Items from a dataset

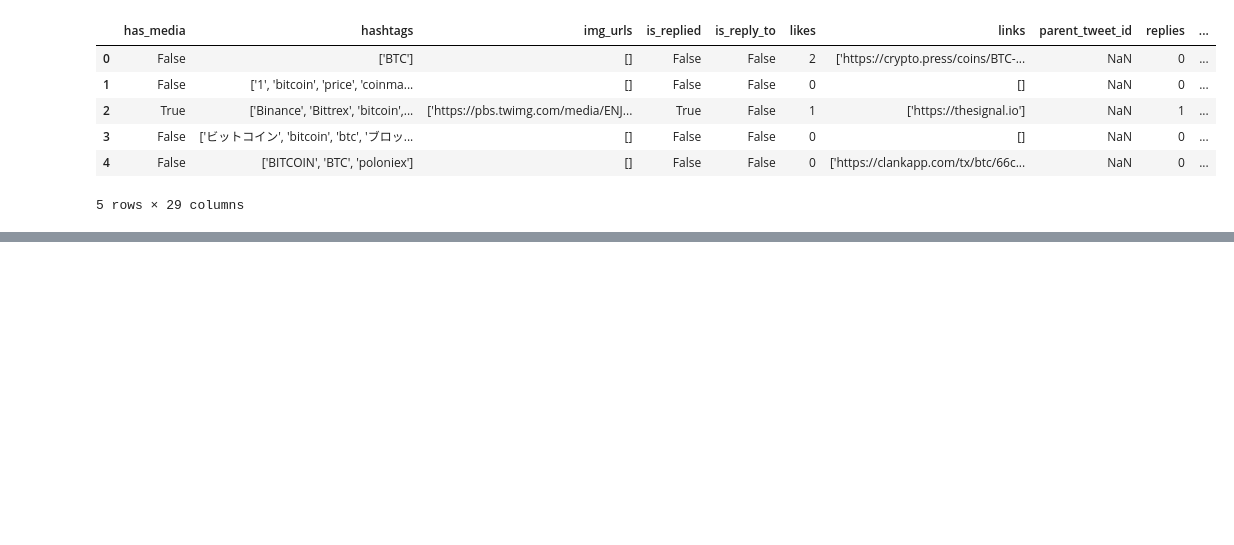
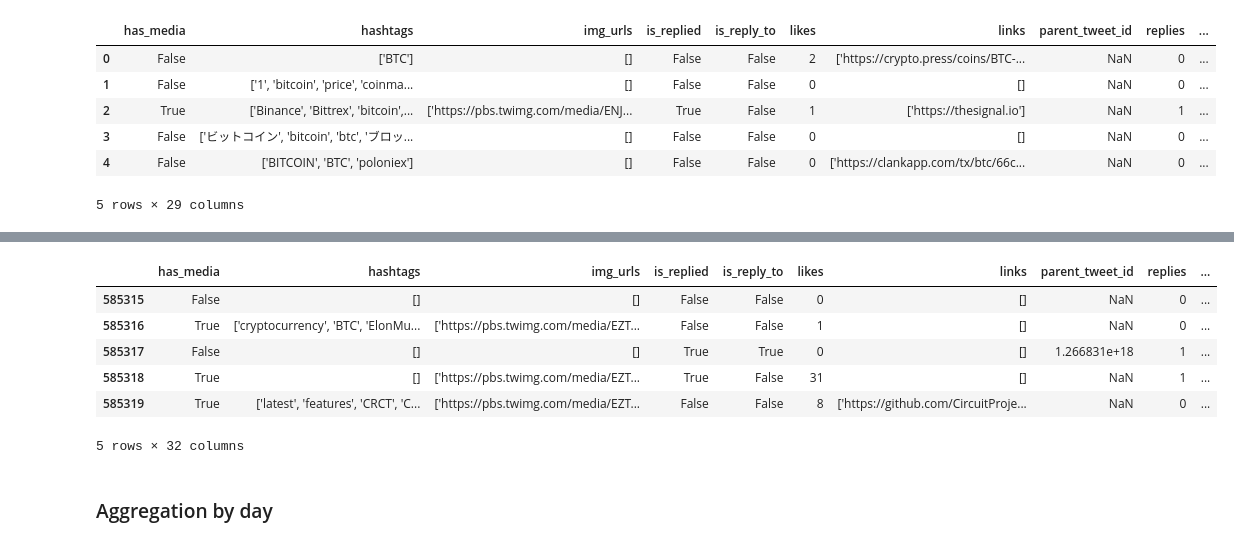
Before and after one commit to smidtfab/crypto_volatility, a Jupyter notebook: create_final_df.ipynb, the cells around one changed output, grey strips where cells are left out. Saved outputs shown, nothing was run; the diff lists cells and outputs as text; code cells hidden in the pictures; blank space fills up the shorter version.

```diff
--- a/create_final_df.ipynb
+++ b/create_final_df.ipynb
@@ -272,3 +256,15 @@ Index(['has_media', 'hashtags', 'img_urls', 'is_replied', 'is_reply_to',
       dtype='object')
+# %%
+btc_merged.tail()
+# %% [output]
+|  | has_media | hashtags | img_urls | is_replied | is_reply_to | likes | links | parent_tweet_id | replies | ... |
+| 585315 | False | [] | [] | False | False | 0 | [] | NaN | 0 | ... |
+| 585316 | True | ['cryptocurrency', 'BTC', 'ElonMu... | ['https://pbs.twimg.com/media/EZT... | False | False | 1 | [] | NaN | 0 | ... |
+| 585317 | False | [] | [] | True | True | 0 | [] | 1.266831e+18 | 1 | ... |
+| 585318 | True | [] | ['https://pbs.twimg.com/media/EZT... | True | False | 31 | [] | NaN | 1 | ... |
+| 585319 | True | ['latest', 'features', 'CRCT', 'C... | ['https://pbs.twimg.com/media/EZT... | False | False | 8 | ['https://github.com/CircuitProje... | NaN | 0 | ... |
+5 rows × 32 columns
 # %%
 btc_merged.to_csv('data/btc_final.csv', index=False)
+# %% [markdown]
+### Aggregation by day
```
Also changed, not shown: parts of 17 cells of this notebook.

# [Work task]
The entries above are to be returned exactly, without their pictures.

# [Response]
Before and after one commit to smidtfab/crypto_volatility, a Jupyter notebook: create_final_df.ipynb, the cells around one changed output, grey strips where cells are left out. Saved outputs shown, nothing was run; the diff lists cells and outputs as text; code cells hidden in the pictures; blank space fills up the shorter version.

```diff
--- a/create_final_df.ipynb
+++ b/create_final_df.ipynb
@@ -272,3 +256,15 @@ Index(['has_media', 'hashtags', 'img_urls', 'is_replied', 'is_reply_to',
       dtype='object')
+# %%
+btc_merged.tail()
+# %% [output]
+|  | has_media | hashtags | img_urls | is_replied | is_reply_to | likes | links | parent_tweet_id | replies | ... |
+| 585315 | False | [] | [] | False | False | 0 | [] | NaN | 0 | ... |
+| 585316 | True | ['cryptocurrency', 'BTC', 'ElonMu... | ['https://pbs.twimg.com/media/EZT... | False | False | 1 | [] | NaN | 0 | ... |
+| 585317 | False | [] | [] | True | True | 0 | [] | 1.266831e+18 | 1 | ... |
+| 585318 | True | [] | ['https://pbs.twimg.com/media/EZT... | True | False | 31 | [] | NaN | 1 | ... |
+| 585319 | True | ['latest', 'features', 'CRCT', 'C... | ['https://pbs.twimg.com/media/EZT... | False | False | 8 | ['https://github.com/CircuitProje... | NaN | 0 | ... |
+5 rows × 32 columns
 # %%
 btc_merged.to_csv('data/btc_final.csv', index=False)
+# %% [markdown]
+### Aggregation by day
```
Also changed, not shown: parts of 17 cells of this notebook.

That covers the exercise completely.